--- Task item ---
Please repeat the records beneath this task exactly as they appear, but skip the images.

Difference listings
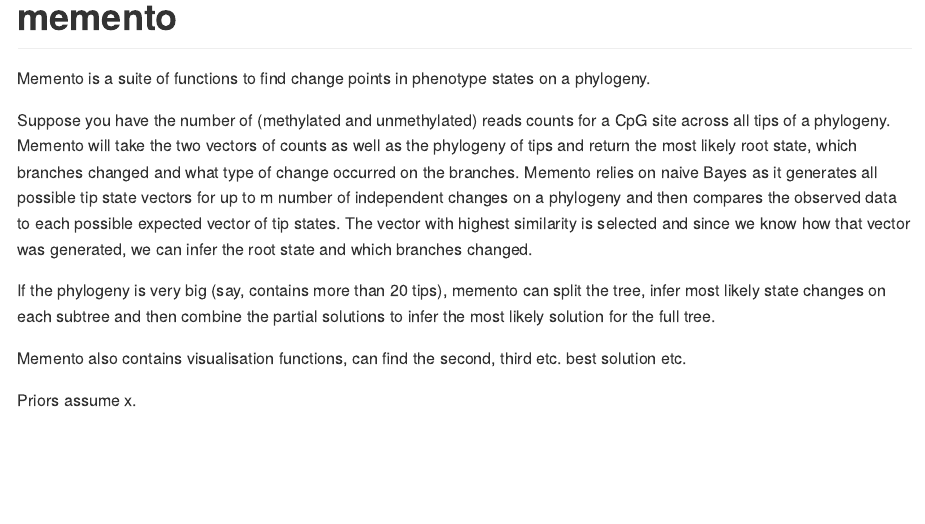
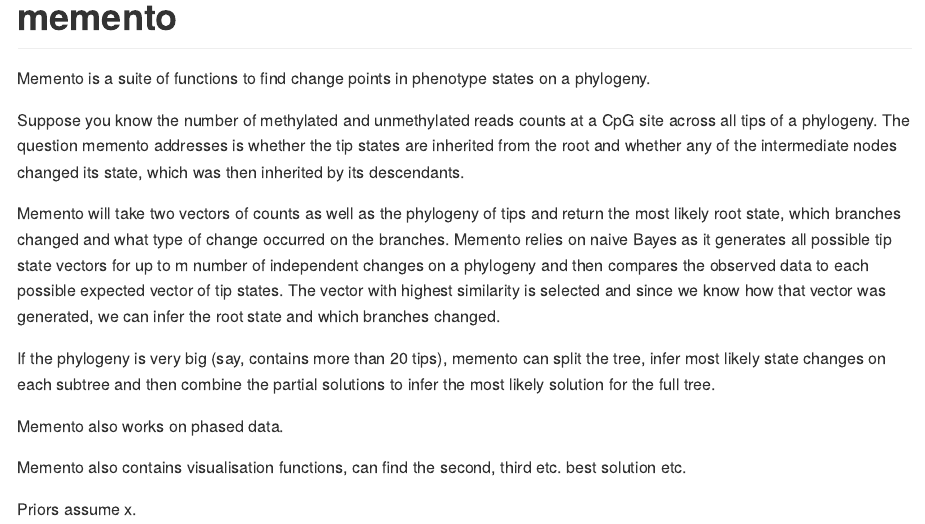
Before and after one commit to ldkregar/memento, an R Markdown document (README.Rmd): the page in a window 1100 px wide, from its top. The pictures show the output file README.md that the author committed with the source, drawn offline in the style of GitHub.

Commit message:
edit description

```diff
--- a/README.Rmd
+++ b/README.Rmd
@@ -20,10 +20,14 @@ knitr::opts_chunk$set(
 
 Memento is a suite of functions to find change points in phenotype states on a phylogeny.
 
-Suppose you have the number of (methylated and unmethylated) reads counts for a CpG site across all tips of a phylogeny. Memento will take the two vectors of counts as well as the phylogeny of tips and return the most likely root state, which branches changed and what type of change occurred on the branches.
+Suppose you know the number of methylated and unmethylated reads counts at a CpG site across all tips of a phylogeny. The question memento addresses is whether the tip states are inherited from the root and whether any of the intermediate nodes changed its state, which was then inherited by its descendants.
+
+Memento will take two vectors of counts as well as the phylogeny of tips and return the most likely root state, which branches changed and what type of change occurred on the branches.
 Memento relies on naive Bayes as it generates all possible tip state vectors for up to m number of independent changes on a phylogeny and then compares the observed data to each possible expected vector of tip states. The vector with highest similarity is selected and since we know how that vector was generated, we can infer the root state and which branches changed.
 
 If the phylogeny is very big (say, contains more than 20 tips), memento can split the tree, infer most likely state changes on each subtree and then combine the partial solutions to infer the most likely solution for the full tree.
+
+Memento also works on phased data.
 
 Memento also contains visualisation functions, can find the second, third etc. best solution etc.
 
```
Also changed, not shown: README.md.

--- Response area ---
Before and after one commit to ldkregar/memento, an R Markdown document (README.Rmd): the page in a window 1100 px wide, from its top. The pictures show the output file README.md that the author committed with the source, drawn offline in the style of GitHub.

Commit message:
edit description

```diff
--- a/README.Rmd
+++ b/README.Rmd
@@ -20,10 +20,14 @@ knitr::opts_chunk$set(
 
 Memento is a suite of functions to find change points in phenotype states on a phylogeny.
 
-Suppose you have the number of (methylated and unmethylated) reads counts for a CpG site across all tips of a phylogeny. Memento will take the two vectors of counts as well as the phylogeny of tips and return the most likely root state, which branches changed and what type of change occurred on the branches.
+Suppose you know the number of methylated and unmethylated reads counts at a CpG site across all tips of a phylogeny. The question memento addresses is whether the tip states are inherited from the root and whether any of the intermediate nodes changed its state, which was then inherited by its descendants.
+
+Memento will take two vectors of counts as well as the phylogeny of tips and return the most likely root state, which branches changed and what type of change occurred on the branches.
 Memento relies on naive Bayes as it generates all possible tip state vectors for up to m number of independent changes on a phylogeny and then compares the observed data to each possible expected vector of tip states. The vector with highest similarity is selected and since we know how that vector was generated, we can infer the root state and which branches changed.
 
 If the phylogeny is very big (say, contains more than 20 tips), memento can split the tree, infer most likely state changes on each subtree and then combine the partial solutions to infer the most likely solution for the full tree.
+
+Memento also works on phased data.
 
 Memento also contains visualisation functions, can find the second, third etc. best solution etc.
 
```
Also changed, not shown: README.md.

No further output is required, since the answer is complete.